Review of Rock U.S.A., 2011 (Oshkosh, WI) July 24, 2011

From the looks and sounds of it, Oshkosh’s very first Rock U.S.A., held July 14th through the 16th, was a great success.  I could not agree more.  The weather cooperated, the crowds were well-behaved and the musical line-up was impressive (for the most part).  I give a lot of credit to the event organizers who got the Ford Festival grounds back into prime shape after a horrendously muddy Country U.S.A.  In addition, they had to contend with other popular festivals happening the same weekend, such as Rockfest in Cadott, WI.  Despite being the newcomer, Rock U.S.A., 2011, did just fine; at least enough to say that it will return again next year. 

First, the highlights.  Except for the headlining 11:00 p.m. acts, the rest of the bands kept their sets to about one hour.  I thought this was perfect.  To be honest, I’m not the biggest Lynyrd Skynyrd fan, however their live performance was inspiring…and it did not hurt that I knew every song.  That’s what happens when performances are kept to an hour:  the fans get what they want.  They don’t get too much dead air, they don’t get any obscure songs, and they don’t get any political ramblings (hellooo Stevie Wonder a few years ago at Summerfest).  Most of all, they don’t get much “new stuff” that the band is trying out from its upcoming album.  Don’t get me wrong, I respect the talent and success of these bands, but if their last big hit was twenty years ago, I don’t have much interest in any new song.  In the immortal words of Homer Simpson at the BTO concert, “No talking, no new stuff, just Takin’ Care of Business!”
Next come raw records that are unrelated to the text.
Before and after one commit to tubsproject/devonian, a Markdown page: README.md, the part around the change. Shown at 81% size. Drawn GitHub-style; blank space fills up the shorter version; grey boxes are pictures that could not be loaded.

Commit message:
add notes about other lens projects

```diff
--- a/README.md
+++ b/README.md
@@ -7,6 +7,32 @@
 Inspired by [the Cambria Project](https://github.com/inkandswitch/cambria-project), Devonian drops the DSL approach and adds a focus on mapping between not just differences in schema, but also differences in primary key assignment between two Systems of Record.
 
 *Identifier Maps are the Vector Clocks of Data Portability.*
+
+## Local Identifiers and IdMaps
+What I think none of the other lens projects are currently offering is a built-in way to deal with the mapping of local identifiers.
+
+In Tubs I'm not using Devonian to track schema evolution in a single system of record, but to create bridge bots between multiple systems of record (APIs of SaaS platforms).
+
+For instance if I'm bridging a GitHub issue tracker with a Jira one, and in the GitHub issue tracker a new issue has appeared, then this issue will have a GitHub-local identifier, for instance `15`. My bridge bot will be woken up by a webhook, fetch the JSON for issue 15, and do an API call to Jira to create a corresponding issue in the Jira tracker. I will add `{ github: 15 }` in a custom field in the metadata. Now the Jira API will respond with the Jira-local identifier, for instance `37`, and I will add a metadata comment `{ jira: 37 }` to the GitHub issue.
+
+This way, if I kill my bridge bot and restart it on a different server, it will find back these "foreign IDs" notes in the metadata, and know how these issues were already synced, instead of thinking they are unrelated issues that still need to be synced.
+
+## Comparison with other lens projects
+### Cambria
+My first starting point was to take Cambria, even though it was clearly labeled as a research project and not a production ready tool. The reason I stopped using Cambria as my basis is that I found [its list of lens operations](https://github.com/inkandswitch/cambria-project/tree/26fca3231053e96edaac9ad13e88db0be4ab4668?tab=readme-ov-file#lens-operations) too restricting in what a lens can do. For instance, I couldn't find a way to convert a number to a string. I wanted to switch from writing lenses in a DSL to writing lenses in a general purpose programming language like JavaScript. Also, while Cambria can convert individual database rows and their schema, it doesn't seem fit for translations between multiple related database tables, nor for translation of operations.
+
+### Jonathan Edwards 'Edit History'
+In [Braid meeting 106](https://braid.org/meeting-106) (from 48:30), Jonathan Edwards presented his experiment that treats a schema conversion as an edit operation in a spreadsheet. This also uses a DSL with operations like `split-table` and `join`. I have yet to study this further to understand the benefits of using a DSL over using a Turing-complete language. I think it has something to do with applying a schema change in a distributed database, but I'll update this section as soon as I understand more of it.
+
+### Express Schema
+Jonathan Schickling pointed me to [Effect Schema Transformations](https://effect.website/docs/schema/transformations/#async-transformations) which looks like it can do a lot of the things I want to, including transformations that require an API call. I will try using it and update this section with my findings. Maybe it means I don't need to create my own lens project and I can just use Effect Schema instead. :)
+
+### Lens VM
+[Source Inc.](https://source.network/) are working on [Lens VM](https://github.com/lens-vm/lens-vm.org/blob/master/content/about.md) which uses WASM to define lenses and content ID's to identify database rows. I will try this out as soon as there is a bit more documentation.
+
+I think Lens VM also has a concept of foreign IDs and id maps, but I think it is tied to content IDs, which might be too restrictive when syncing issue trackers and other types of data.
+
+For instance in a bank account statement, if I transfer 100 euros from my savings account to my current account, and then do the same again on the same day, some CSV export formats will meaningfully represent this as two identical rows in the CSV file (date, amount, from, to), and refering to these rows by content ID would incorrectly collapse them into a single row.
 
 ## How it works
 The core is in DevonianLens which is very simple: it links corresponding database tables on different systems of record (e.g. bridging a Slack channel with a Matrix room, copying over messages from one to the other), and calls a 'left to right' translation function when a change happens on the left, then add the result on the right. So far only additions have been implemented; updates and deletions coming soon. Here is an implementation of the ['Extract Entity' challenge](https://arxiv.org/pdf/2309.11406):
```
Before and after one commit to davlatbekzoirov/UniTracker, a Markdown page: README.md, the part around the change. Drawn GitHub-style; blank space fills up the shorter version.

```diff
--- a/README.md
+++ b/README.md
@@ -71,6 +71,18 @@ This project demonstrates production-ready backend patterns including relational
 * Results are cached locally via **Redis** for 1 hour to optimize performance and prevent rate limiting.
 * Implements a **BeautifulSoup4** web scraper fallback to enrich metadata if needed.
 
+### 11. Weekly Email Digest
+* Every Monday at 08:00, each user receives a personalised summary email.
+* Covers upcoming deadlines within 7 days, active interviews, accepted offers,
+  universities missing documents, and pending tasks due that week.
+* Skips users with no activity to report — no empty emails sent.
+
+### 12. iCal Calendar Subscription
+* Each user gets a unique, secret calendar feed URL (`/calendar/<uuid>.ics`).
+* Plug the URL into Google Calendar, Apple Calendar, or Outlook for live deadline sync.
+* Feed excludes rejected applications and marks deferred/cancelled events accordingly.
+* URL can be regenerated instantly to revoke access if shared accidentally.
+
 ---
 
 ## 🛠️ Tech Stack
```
Other notes about the acts:  Buckcherry was a high-energy crowd favorite, and I’d love it if they came back next year.  Journey was very good, but it had a strange dynamic.  While it’s true its new lead singer’s voice is spot-on Steve Perry, the rest of the band awkwardly looked like his much older (non-Filipino) great uncles, smiling proudly at their tiny nephew jumping around the stage.  KISS delivered everything that its devoted fans wanted:  all their hits, tons of pyrotechnics, lots of Gene Simmons’ tongue hanging out.  Sadly I was a bit too young to know their earlier stuff, so I only knew the last five songs.  However, the entire spectacle of KISS made that a mute point.

And then there was Daughtry.  Sigh.  Poor Daughtry.  Chris Daughtry is a wonderful singer and I’m sure he’s a good person, but Rock U.S.A. was just not the right venue for him and his band.  The entire weekend seemed to be a mix of classic rock and new rock, but Daughtry was just too mainstream for the audience; he did not fit.  This was a WAPL crowd, and Daughtry was just too “WIXX-y”.  In my opinion, WIXX should not have had anything to do with the event.  And so, faster than you can say Ryan Seacrest, Daughtry’s performance just fell flat.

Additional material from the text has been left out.